On 31 October 2016, the blog Bipartisan Report posted a story entitled “BREAKING: ABC Uncovers MILLIONS Of Payments From Russia To Trump, Campaign Panics.” Hours later, Occupy Democrats posted a similar story:
Republican nominee Donald Trump has been treading treasonous territory for months now, raising eyebrows around the nation for a foreign policy that openly supports the ambitions of Vladimir Putin, the dictator of the Russian Federation. He’s surrounded himself with men with close ties to the Kremlin and the oligarchs that pull the strings behind the scenes; he’s being openly supported by Russian state-controlled media and by Russian intelligence services, who have breached the electronic servers of Democratic Party operatives and released selected pieces of information in an attempt to sow discord.

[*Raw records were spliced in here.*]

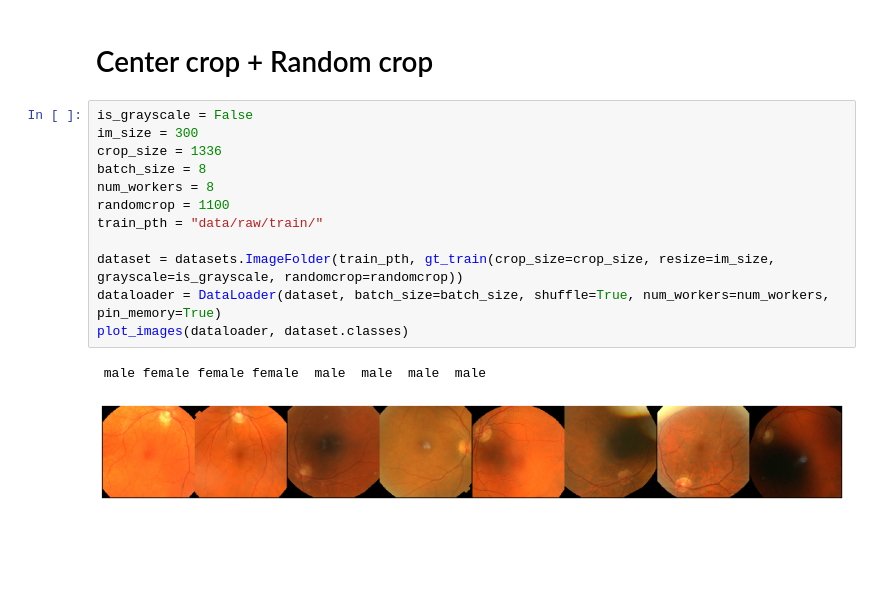
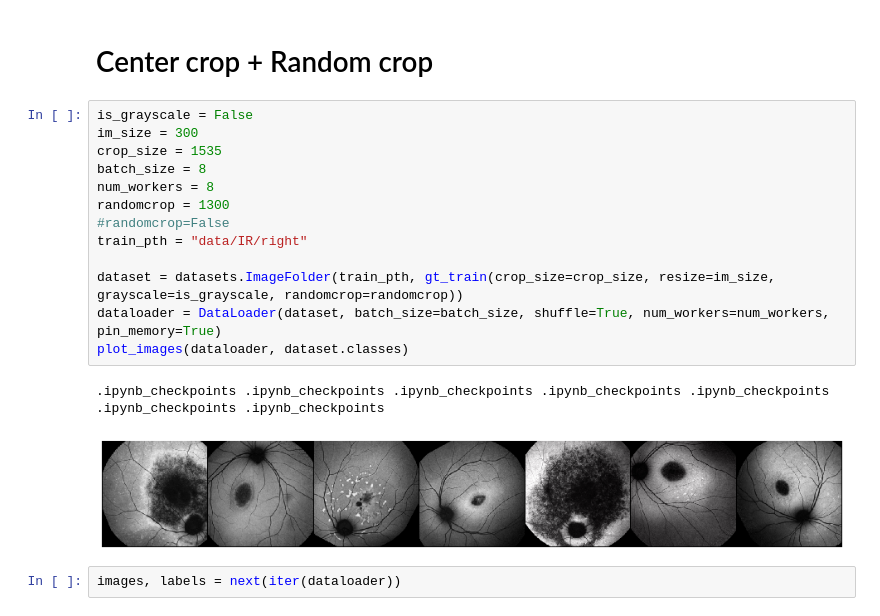
Before and after one commit to migueLib/master_thesis, a Jupyter notebook: notebooks/data_agumentation.ipynb, the cells around one changed output. Cells and saved outputs as stored; diff of their text form; blank space fills up the shorter version.

Commit message:
add additional data augmentation posibilities

```diff
--- a/notebooks/data_agumentation.ipynb
+++ b/notebooks/data_agumentation.ipynb
@@ -87,15 +89,18 @@ plot_images(dataloader, dataset.classes)
 # %%
 is_grayscale = False
 im_size = 300
-crop_size = 1336
+crop_size = 1535
 batch_size = 8
 num_workers = 8
-randomcrop = 1100
-train_pth = "data/raw/train/"
+randomcrop = 1300
+#randomcrop=False
+train_pth = "data/IR/right"
 
 dataset = datasets.ImageFolder(train_pth, gt_train(crop_size=crop_size, resize=im_size, grayscale=is_grayscale, randomcrop=randomcrop))
 dataloader = DataLoader(dataset, batch_size=batch_size, shuffle=True, num_workers=num_workers, pin_memory=True)
 plot_images(dataloader, dataset.classes)
 # %% [output]
- male female female female  male  male  male  male
+.ipynb_checkpoints .ipynb_checkpoints .ipynb_checkpoints .ipynb_checkpoints .ipynb_checkpoints .ipynb_checkpoints .ipynb_checkpoints
-[figure, old version]
+[figure, new version]
+# %%
+images, labels = next(iter(dataloader))
```
Also changed, not shown: parts of 13 cells of this notebook.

Both posts were referencing a report that was, by then, more than a month old. A 22 September 2016 story from ABC News does say Trump has business investments in Russia, but it does not say that Trump is being paid millions by the Russian government, which might be inferred by the headlines on the above posts:
As questions have been raised about Trump’s business interests with Russians, the candidate has sought to distance himself from Moscow.
“For the record, I have ZERO investments in Russia,” he wrote on Twitter in July.
He later told ABC’s George Stephanopoulos, “Will I sell condos to Russians on occasion? Probably. I mean I do that. I have a lot of condos. I do that. But I have no relationship to Russia whatsoever.”
But an ABC News investigation found he has numerous connections to Russian interests both in the U.S. and abroad.
“The level of business amounts to hundreds of millions of dollars — what he received as a result of interaction with Russian businessmen,” said Sergei Millian, who heads a U.S.-Russia business group and who says he once helped market Trump’s U.S. condos in Russia and the former Soviet states. “They were happy to invest with him, and they were happy to work with Donald Trump. And they were happy to associate—[and] be associated with Donald Trump.”
Trump’s relations with Russia and that country’s president, Vladimir Putin, have been the source of intrigue and consternation through the course of the 2016 election cycle. But while the report pointed to Trump’s dealings with Russian businessmen, it does not claim that government officials are funneling him money. Instead, it raises concerns that Trump will be swayed as president by his financial interests in Russia to the detriment of U.S. foreign policy — namely, lifting sanctions to ease the flow of money:
But [Florida broker Daniel] Pansky and [New York real estate agent Victoria] Shtainer told ABC News that purchases from Russian buyers in New York and Miami began to drop precipitously in 2014, when the U.S. imposed economic sanctions on Russia in response to the Russian military incursion into Crimea.
To Russian buyers looking to move money out of their home country, Shtainer explained, the sanctions “basically cut off their oxygen.”
Should Trump come out on top in the elections in November, he has said he’ll consider whether or not to lift sanctions on Russia.
“We’ll be looking at that, yeah we’ll be looking,” Trump responded in July when asked if he would roll sanctions back.
While Trump has expressed an affinity for Putin, no evidence of a direct monetary link between Trump and the Kremlin has been presented. The question raised by the ABC report was the possibility that Trump might use the office of president to benefit his own finances, while the blog posts asserted that Trump’s relationship with Russia had less to do with business than with cozying up to the Kremlin — a claim that was not made by the original source of the story.